[Record excerpts]
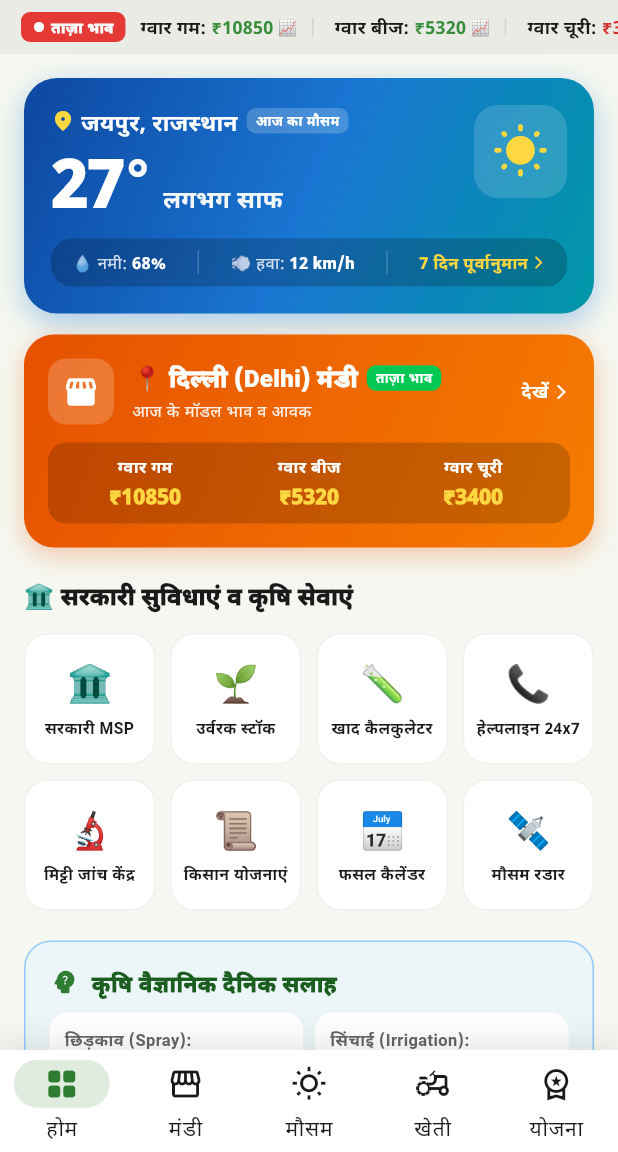
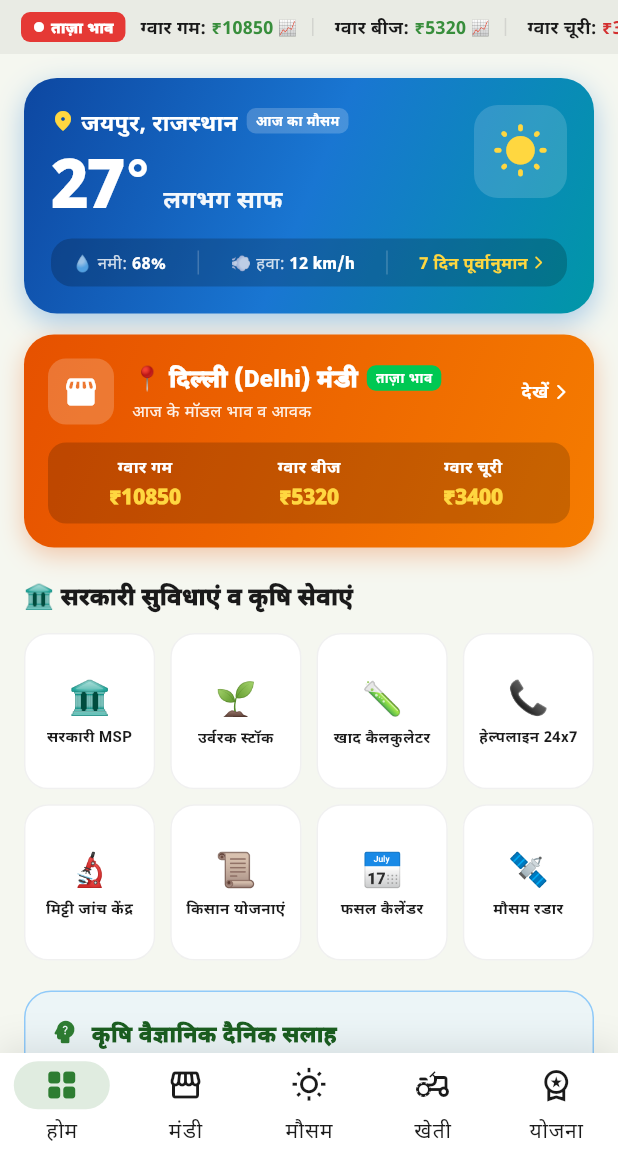
Before and after one commit to ushamdsu-lab/kisanmandibhav, a Flutter app: the screen it shows after launch, on a phone screen of 412 x 824 dp, the part 84-1236 px from its top. Run offline on Flutter 3.47's test engine with Material 3 defaults, Android fonts, the phone set to English and light mode, and no system bars; our stand-ins replace flutter_animate, geolocator, go_router, google_fonts, google_mobile_ads, shared_preferences and 2 more; missing offline and left inert: dart:html, dart:ui_web; network calls fail.

Commit message:
fix: resolve bottom overflow on dashboard grid tiles, crop cards and navigation bar

```diff
--- a/lib/screens/dashboard/dashboard_screen.dart
+++ b/lib/screens/dashboard/dashboard_screen.dart
@@ -177,6 +177,7 @@ class _DashboardScreenState extends State<DashboardScreen> {
                           physics: const NeverScrollableScrollPhysics(),
                           mainAxisSpacing: 10,
                           crossAxisSpacing: 10,
+                          childAspectRatio: 0.84,
                           children: [
                             _buildGridTile(
                               context,
@@ -283,7 +284,7 @@ class _DashboardScreenState extends State<DashboardScreen> {
       onTap: onTap,
       borderRadius: BorderRadius.circular(16),
       child: Container(
-        padding: const EdgeInsets.symmetric(horizontal: 4, vertical: 8),
+        padding: const EdgeInsets.symmetric(horizontal: 4, vertical: 6),
         decoration: BoxDecoration(
           color: Theme.of(context).cardTheme.color,
           borderRadius: BorderRadius.circular(16),
@@ -292,14 +293,16 @@ class _DashboardScreenState extends State<DashboardScreen> {
         child: Column(
           mainAxisAlignment: MainAxisAlignment.center,
           children: [
-            Text(emoji, style: const TextStyle(fontSize: 24)),
-            const SizedBox(height: 4),
-            Text(
-              title,
-              textAlign: TextAlign.center,
-              style: const TextStyle(fontSize: 10.5, fontWeight: FontWeight.w700),
-              maxLines: 2,
-              overflow: TextOverflow.ellipsis,
+            Text(emoji, style: const TextStyle(fontSize: 22)),
+            const SizedBox(height: 3),
+            Flexible(
+              child: Text(
+                title,
+                textAlign: TextAlign.center,
+                style: const TextStyle(fontSize: 10, fontWeight: FontWeight.w700),
+                maxLines: 2,
+                overflow: TextOverflow.ellipsis,
+              ),
             ),
           ],
         ),
--- a/lib/screens/kheti/kheti_screen.dart
+++ b/lib/screens/kheti/kheti_screen.dart
@@ -229,7 +229,7 @@ class _KhetiScreenState extends State<KhetiScreen> {
                       crossAxisCount: 2,
                       crossAxisSpacing: 12,
                       mainAxisSpacing: 12,
-                      childAspectRatio: 0.82,
+                      childAspectRatio: 0.78,
                     ),
                     delegate: SliverChildBuilderDelegate(
                       (context, index) {
--- a/lib/screens/shell_screen.dart
+++ b/lib/screens/shell_screen.dart
@@ -30,13 +30,15 @@ class ShellScreen extends StatelessWidget {
             ),
           ],
         ),
+        child: SafeArea(
+          top: false,
           child: NavigationBar(
             selectedIndex: navigationShell.currentIndex,
             onDestinationSelected: _onTabTapped,
             backgroundColor: isDark ? AppColors.surfaceDark : AppColors.surface,
             indicatorColor: AppColors.primary.withValues(alpha: 0.15),
             animationDuration: const Duration(milliseconds: 400),
-          height: 68,
+            height: 66,
             labelBehavior: NavigationDestinationLabelBehavior.alwaysShow,
           destinations: const [
             NavigationDestination(
@@ -67,6 +69,7 @@ class ShellScreen extends StatelessWidget {
           ],
         ),
       ),
+    ),
   );
 }
 }
```
Lines whose indentation alone changed are shown as unchanged.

[Directions]
The result should be the listing above, restated exactly, with no pictures in it.

[Output for this task]
Before and after one commit to ushamdsu-lab/kisanmandibhav, a Flutter app: the screen it shows after launch, on a phone screen of 412 x 824 dp, the part 84-1236 px from its top. Run offline on Flutter 3.47's test engine with Material 3 defaults, Android fonts, the phone set to English and light mode, and no system bars; our stand-ins replace flutter_animate, geolocator, go_router, google_fonts, google_mobile_ads, shared_preferences and 2 more; missing offline and left inert: dart:html, dart:ui_web; network calls fail.

Commit message:
fix: resolve bottom overflow on dashboard grid tiles, crop cards and navigation bar

```diff
--- a/lib/screens/dashboard/dashboard_screen.dart
+++ b/lib/screens/dashboard/dashboard_screen.dart
@@ -177,6 +177,7 @@ class _DashboardScreenState extends State<DashboardScreen> {
                           physics: const NeverScrollableScrollPhysics(),
                           mainAxisSpacing: 10,
                           crossAxisSpacing: 10,
+                          childAspectRatio: 0.84,
                           children: [
                             _buildGridTile(
                               context,
@@ -283,7 +284,7 @@ class _DashboardScreenState extends State<DashboardScreen> {
       onTap: onTap,
       borderRadius: BorderRadius.circular(16),
       child: Container(
-        padding: const EdgeInsets.symmetric(horizontal: 4, vertical: 8),
+        padding: const EdgeInsets.symmetric(horizontal: 4, vertical: 6),
         decoration: BoxDecoration(
           color: Theme.of(context).cardTheme.color,
           borderRadius: BorderRadius.circular(16),
@@ -292,14 +293,16 @@ class _DashboardScreenState extends State<DashboardScreen> {
         child: Column(
           mainAxisAlignment: MainAxisAlignment.center,
           children: [
-            Text(emoji, style: const TextStyle(fontSize: 24)),
-            const SizedBox(height: 4),
-            Text(
-              title,
-              textAlign: TextAlign.center,
-              style: const TextStyle(fontSize: 10.5, fontWeight: FontWeight.w700),
-              maxLines: 2,
-              overflow: TextOverflow.ellipsis,
+            Text(emoji, style: const TextStyle(fontSize: 22)),
+            const SizedBox(height: 3),
+            Flexible(
+              child: Text(
+                title,
+                textAlign: TextAlign.center,
+                style: const TextStyle(fontSize: 10, fontWeight: FontWeight.w700),
+                maxLines: 2,
+                overflow: TextOverflow.ellipsis,
+              ),
             ),
           ],
         ),
--- a/lib/screens/kheti/kheti_screen.dart
+++ b/lib/screens/kheti/kheti_screen.dart
@@ -229,7 +229,7 @@ class _KhetiScreenState extends State<KhetiScreen> {
                       crossAxisCount: 2,
                       crossAxisSpacing: 12,
                       mainAxisSpacing: 12,
-                      childAspectRatio: 0.82,
+                      childAspectRatio: 0.78,
                     ),
                     delegate: SliverChildBuilderDelegate(
                       (context, index) {
--- a/lib/screens/shell_screen.dart
+++ b/lib/screens/shell_screen.dart
@@ -30,13 +30,15 @@ class ShellScreen extends StatelessWidget {
             ),
           ],
         ),
+        child: SafeArea(
+          top: false,
           child: NavigationBar(
             selectedIndex: navigationShell.currentIndex,
             onDestinationSelected: _onTabTapped,
             backgroundColor: isDark ? AppColors.surfaceDark : AppColors.surface,
             indicatorColor: AppColors.primary.withValues(alpha: 0.15),
             animationDuration: const Duration(milliseconds: 400),
-          height: 68,
+            height: 66,
             labelBehavior: NavigationDestinationLabelBehavior.alwaysShow,
           destinations: const [
             NavigationDestination(
@@ -67,6 +69,7 @@ class ShellScreen extends StatelessWidget {
           ],
         ),
       ),
+    ),
   );
 }
 }
```
Lines whose indentation alone changed are shown as unchanged.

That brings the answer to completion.